From BOB MONDELLO
Departures explores distinctly Japanese questions about class and culture, but it’s entertaining enough to appeal to a global audience. [Recommended by Darca Nicholson, we recently rented from Netflix and loved this little gem. -DS]
If there was one real surprise at this year’s Academy Awards, it was the winner for Best Foreign Language Film. The front-runner was widely thought to be the Israeli war movie Waltz with Bashir — but the Oscar went to Departures, a Japanese film that hadn’t yet opened in the U.S.
The brainchild of its leading actor, onetime boy-band member Masahiro Motoki, Departures turns out to be a delightful surprise, at once an engaging dramedy and an eloquent social statement about … well, I’m getting ahead of myself.
When a Tokyo orchestra goes bankrupt, its cellist, a young sad sack named Daigo (Motoki) finds himself unable to support the big-city lifestyle to which he and his wife are just becoming accustomed. So they move to his rural hometown, where he starts a job search.
There’s no orchestra to work for, but an ad offering a career “working with departures” sounds promising; the travel industry intrigues him. So he arranges an interview and, to his surprise, is hired almost before he sits down. At a high salary, too.
There is, however, a catch: The word “departures” in the ad was a misprint. The job involves working with the departed — the dearly departed. As in, Daigo will be preparing bodies for cremation.

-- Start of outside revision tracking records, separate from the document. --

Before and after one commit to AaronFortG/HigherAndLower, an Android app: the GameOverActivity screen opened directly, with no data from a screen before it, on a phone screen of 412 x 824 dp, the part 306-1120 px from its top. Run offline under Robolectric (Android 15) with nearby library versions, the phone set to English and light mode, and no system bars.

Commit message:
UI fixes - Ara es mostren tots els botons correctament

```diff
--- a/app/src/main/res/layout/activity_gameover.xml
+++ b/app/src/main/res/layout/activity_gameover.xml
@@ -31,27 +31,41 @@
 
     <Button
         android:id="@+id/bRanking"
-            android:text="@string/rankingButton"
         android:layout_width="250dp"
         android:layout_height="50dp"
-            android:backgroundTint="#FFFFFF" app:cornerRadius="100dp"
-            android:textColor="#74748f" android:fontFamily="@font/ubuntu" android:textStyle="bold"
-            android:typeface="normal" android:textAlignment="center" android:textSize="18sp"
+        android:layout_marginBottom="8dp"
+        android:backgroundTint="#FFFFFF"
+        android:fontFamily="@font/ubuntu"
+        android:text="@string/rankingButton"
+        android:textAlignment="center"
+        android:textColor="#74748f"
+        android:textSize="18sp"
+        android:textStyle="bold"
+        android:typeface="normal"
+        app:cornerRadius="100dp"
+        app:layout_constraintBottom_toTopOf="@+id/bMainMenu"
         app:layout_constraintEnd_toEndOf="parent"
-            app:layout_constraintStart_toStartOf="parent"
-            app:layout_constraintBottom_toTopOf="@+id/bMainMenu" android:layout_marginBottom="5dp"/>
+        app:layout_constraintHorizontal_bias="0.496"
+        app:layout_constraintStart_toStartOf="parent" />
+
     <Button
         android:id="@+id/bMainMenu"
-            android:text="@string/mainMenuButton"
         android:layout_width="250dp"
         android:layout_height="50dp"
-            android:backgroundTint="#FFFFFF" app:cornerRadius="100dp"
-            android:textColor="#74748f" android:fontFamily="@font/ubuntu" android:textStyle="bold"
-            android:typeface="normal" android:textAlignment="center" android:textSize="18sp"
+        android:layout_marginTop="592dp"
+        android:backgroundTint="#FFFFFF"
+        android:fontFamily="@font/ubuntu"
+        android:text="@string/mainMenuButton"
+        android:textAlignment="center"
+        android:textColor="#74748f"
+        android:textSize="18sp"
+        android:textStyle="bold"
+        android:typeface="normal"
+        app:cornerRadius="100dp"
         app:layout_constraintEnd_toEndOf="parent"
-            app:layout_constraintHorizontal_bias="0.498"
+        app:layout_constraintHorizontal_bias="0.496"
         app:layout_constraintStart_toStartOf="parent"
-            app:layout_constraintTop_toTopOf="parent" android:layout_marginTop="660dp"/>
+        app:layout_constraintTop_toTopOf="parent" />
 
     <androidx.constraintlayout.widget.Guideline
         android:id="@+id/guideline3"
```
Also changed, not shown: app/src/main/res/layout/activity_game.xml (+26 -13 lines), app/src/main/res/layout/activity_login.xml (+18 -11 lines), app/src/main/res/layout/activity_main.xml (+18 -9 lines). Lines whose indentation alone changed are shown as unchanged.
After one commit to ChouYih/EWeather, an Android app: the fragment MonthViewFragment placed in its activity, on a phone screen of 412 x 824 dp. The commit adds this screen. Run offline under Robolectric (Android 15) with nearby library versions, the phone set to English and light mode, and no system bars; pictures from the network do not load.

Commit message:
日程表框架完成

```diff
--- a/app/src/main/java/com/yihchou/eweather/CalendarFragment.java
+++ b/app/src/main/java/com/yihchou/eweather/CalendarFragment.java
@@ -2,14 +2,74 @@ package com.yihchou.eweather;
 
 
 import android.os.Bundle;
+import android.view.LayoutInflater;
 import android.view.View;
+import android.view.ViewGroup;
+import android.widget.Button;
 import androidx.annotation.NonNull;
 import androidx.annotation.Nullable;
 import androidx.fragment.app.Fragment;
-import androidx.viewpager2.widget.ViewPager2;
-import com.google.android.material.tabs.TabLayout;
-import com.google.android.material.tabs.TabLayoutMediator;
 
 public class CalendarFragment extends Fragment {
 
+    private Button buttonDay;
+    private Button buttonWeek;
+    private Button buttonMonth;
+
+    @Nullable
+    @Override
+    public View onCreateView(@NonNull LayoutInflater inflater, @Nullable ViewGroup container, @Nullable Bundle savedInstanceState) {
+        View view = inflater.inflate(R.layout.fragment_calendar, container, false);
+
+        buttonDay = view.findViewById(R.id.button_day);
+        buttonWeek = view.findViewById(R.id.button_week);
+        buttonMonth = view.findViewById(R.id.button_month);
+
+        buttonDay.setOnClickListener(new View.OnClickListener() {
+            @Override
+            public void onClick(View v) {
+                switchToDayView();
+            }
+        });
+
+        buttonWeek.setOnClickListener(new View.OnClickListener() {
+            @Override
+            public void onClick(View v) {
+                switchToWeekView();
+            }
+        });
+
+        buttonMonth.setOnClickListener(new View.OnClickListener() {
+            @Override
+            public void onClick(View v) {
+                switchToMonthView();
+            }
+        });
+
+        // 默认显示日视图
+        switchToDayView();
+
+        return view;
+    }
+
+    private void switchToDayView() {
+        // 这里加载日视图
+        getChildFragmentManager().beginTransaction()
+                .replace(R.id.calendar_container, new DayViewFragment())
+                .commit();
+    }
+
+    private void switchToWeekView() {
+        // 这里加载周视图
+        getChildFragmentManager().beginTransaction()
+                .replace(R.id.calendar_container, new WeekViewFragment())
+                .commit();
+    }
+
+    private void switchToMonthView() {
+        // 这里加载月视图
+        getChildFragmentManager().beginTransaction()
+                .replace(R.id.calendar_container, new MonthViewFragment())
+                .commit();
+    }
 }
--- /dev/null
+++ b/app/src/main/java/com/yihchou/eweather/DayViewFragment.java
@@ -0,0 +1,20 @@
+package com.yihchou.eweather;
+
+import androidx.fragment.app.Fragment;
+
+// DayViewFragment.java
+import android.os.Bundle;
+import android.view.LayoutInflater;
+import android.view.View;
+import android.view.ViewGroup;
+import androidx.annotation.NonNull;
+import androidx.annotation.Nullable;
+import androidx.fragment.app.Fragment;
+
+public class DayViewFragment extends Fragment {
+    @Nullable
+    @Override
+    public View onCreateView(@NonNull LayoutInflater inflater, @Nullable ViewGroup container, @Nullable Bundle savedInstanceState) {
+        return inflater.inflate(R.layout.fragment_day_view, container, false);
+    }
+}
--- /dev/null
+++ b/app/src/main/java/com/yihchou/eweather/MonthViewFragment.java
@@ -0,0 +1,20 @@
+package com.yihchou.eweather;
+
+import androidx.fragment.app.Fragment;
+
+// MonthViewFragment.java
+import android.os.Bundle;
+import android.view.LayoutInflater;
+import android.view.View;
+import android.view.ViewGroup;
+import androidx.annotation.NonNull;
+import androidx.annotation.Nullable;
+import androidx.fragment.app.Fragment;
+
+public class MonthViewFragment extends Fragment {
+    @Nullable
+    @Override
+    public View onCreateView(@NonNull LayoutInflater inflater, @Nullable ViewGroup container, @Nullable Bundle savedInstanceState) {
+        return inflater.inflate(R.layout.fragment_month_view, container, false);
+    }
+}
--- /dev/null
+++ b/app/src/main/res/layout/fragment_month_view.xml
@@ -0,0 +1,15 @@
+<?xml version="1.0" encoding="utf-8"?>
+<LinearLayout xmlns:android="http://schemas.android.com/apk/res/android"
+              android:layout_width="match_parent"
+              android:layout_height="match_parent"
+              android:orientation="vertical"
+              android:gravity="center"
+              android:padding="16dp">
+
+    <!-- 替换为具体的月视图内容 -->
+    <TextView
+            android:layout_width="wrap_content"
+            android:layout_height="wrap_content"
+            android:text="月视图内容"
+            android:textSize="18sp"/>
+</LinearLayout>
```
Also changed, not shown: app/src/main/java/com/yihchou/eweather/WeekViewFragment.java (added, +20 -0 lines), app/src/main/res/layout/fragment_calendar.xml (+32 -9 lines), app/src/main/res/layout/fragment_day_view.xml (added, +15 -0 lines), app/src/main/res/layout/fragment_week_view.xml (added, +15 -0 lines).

He’s about to flee the interview when the boss offers him his first day’s salary and suggests he try the job for a bit and see. And soon the musician starts to get in touch with his inner undertaker.
The stylized ceremonies — all performed with grieving relatives in attendance — turn out to require nearly as much delicacy as playing a cello did, you see, and Daigo discovers that the rituals have a real beauty to them. Also a habit of not going quite as planned, which can lead to unexpected comedy at funerals.
What the film doesn’t say, but what Japanese audiences would know, is that Daigo’s initial reluctance isn’t just about what he sees as the job’s “ick” factor: For centuries, dealing with dead bodies and dead animals was regarded as unclean in Japan, much as it was in India, and though the caste system that limited opportunities for the burakumin has long been a thing of the past, that prejudice dies hard. Those who prepare bodies are still widely discriminated against, and that discrimination can extend to families.
So when the film empathizes with Daigo as, say, his wife reacts with revulsion to the job he has taken, or his neighbors shun him, it’s engaging in an act of social criticism. Which may be why director Yojiro Takita built so much humor into the story — never mind that slapstick often seems distinctly at odds with the material — and why he made the visuals so seductive. The strategy definitely worked with Japanese audiences, who forked over more than $60 million at the box office.
And while this lovely, sentimental film is hardly likely to have success on that scale in the U.S., it will absolutely delight the art-house crowd…